Students should pick up where they left off yesterday in the handout Getting to Know Logarithms.
As they begin to work individually or in small groups, I will take a quick walk around the room to get a sense of how much everyone has left. I expect that most students will be nearly finished, but I also expect them to be slowed down by the the final two problems.
A common question is how many decimal places are required for a "decent" approximation. I usually suggest that they find a value of x that brings them within one one-thousandth of the correct power. For 4^x = 95, this means they should find x = 3.285.
For the final change-of-base problems, I offer the suggestion that students consider rewriting the expressions in this way: . From here, they are typically able to use the properties of exponents to solve for "?". The final question presents an additional challenge because the two bases are not integer powers of the same number. I have included it as a challenge for my best students, and I am surprised every year at how many of them are able to figure it out!
(Incidentally, the change-of-base formula goes beyond what is required by the CCSSM, but I think it's important to include it since students always ask how to evaluate logs in bases other than 10 or e. That said, many calculators today are able to evaluate logarithms in any base, so the motivation to teach this property at this stage may be gone before too long.)
The groundwork for the properties of logarithms has been laid with the problems that the students just completed. Before going further, we'll correct any mistakes by asking individual students to share their answers with the class.
Along the way, I'll ask students to try to generalize any patterns they're seeing or using. I will guide them toward the first properties of logarithms, and I might express them on the board like this:
(log of factor) + (log of factor) = (log of product)
(log of product) - (log of factor) = (log of factor)
For the time being, I'll leave it at that and move on, but I'll be sure to keep these on the board for later reference.
As we check our solutions to approximation problems, I'll use this opportunity to reiterate the convenience of agreeing on a "common logarithm", one with a base of 10. I'll also use this chance to bring up the natural logarithm. Many students have noticed the "ln" button on their calculators by now, as well as its proximity to "e^x", so they guess that it's a logarithm of some kind. I'll point it out to everyone now and tell them that this kind of logarithm will become very important in the future. My students may have never heard of the number e, but I'll assure them that we'll get to know it better later. (If your students are already familiar with e, you would naturally want to go a little deeper with this.)
Finally, most of the conversion problems require nothing more than the properties of exponents, but the last question is much more challenging. There are a number of ways to approach it, but I would probably guide them toward thinking that . From here, they can solve the problem just like the others, but in terms of a logarithm.
Now, it's time to refer back to that expression we wrote on the board earlier:
(log of factor) + (log of factor) = (log of product).

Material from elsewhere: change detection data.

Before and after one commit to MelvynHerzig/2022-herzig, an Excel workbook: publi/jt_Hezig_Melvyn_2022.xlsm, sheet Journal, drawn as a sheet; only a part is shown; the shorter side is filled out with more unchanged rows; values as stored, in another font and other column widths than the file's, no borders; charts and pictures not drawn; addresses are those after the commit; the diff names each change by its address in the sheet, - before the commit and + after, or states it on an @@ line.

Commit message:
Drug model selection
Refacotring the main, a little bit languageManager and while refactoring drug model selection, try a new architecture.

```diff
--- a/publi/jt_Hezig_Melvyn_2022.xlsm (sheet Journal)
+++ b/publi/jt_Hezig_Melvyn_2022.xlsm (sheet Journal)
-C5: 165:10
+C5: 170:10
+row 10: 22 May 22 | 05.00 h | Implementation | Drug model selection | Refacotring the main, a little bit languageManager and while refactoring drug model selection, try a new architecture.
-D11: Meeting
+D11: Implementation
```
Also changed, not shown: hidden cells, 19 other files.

First, we'll express this more formally with symbolic notation. This is our first property of logarithms, but why does it work?

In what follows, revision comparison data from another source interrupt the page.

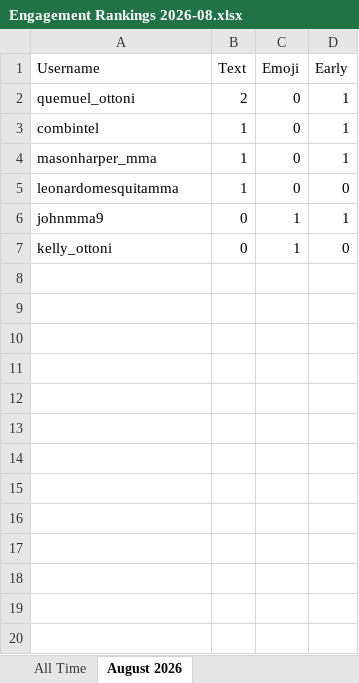
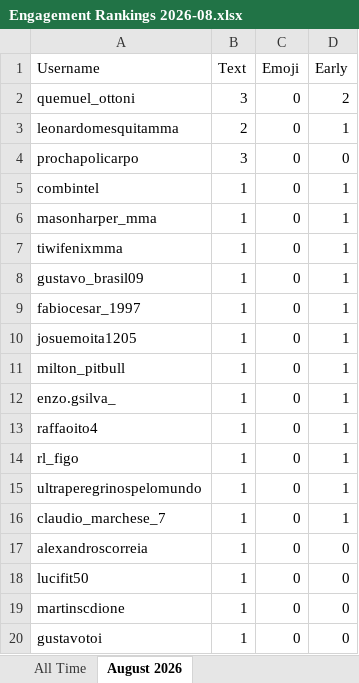
Before and after one commit to paxlucta/peace-grappler, an Excel workbook: Engagement Rankings 2026-08.xlsx, sheet August 2026, drawn as a sheet; only a part is shown; the shorter side is filled out with more unchanged rows; values as stored, in another font and other column widths than the file's, no borders; addresses are those after the commit; the diff covers the shown part only; the diff names each change by its address in the sheet, - before the commit and + after, or states it on an @@ line.

```diff
--- a/Engagement Rankings 2026-08.xlsx (sheet August 2026)
+++ b/Engagement Rankings 2026-08.xlsx (sheet August 2026)
-B2 (Text): 2
+B2 (Text): 3
-D2 (Early): 1
+D2 (Early): 2
+row 3: leonardomesquitamma | 2 | 0 | 1
+row 4: prochapolicarpo | 3 | 0 | 0
+row 7: tiwifenixmma | 1 | 0 | 1
+row 8: gustavo_brasil09 | 1 | 0 | 1
+row 9: fabiocesar_1997 | 1 | 0 | 1
+row 10: josuemoita1205 | 1 | 0 | 1
+row 11: milton_pitbull | 1 | 0 | 1
+row 12: enzo.gsilva_ | 1 | 0 | 1
+row 13: raffaoito4 | 1 | 0 | 1
+row 14: rl_figo | 1 | 0 | 1
+row 15: ultraperegrinospelomundo | 1 | 0 | 1
+row 16: claudio_marchese_7 | 1 | 0 | 1
-A17 (Username): leonardomesquitamma
+A17 (Username): alexandroscorreia
+row 18: lucifit50 | 1 | 0 | 0
+row 19: martinscdione | 1 | 0 | 0
+row 20: gustavotoi | 1 | 0 | 0
```
Also changed, not shown: 50 added rows elsewhere in this sheet, sheet All Time, Engagement Rankings.xlsx, 11 other files.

The first hint I'll give is to remind the class that logarithms are exponents, so this must really be a property of exponents. Of course, this first hint may not be enough, so I'll slowly take my students through the thought process outlined here. My goal is to show that this is not a new property of a new mathematical object at all! It's simply a translation of a familiar fact into the language of logarithms!
See this quick video for my thoughts on why this is so important.
In the same way, we'll discuss the difference of two logarithms. Since the change-of-base property will take more time, we'll save it for tomorrow.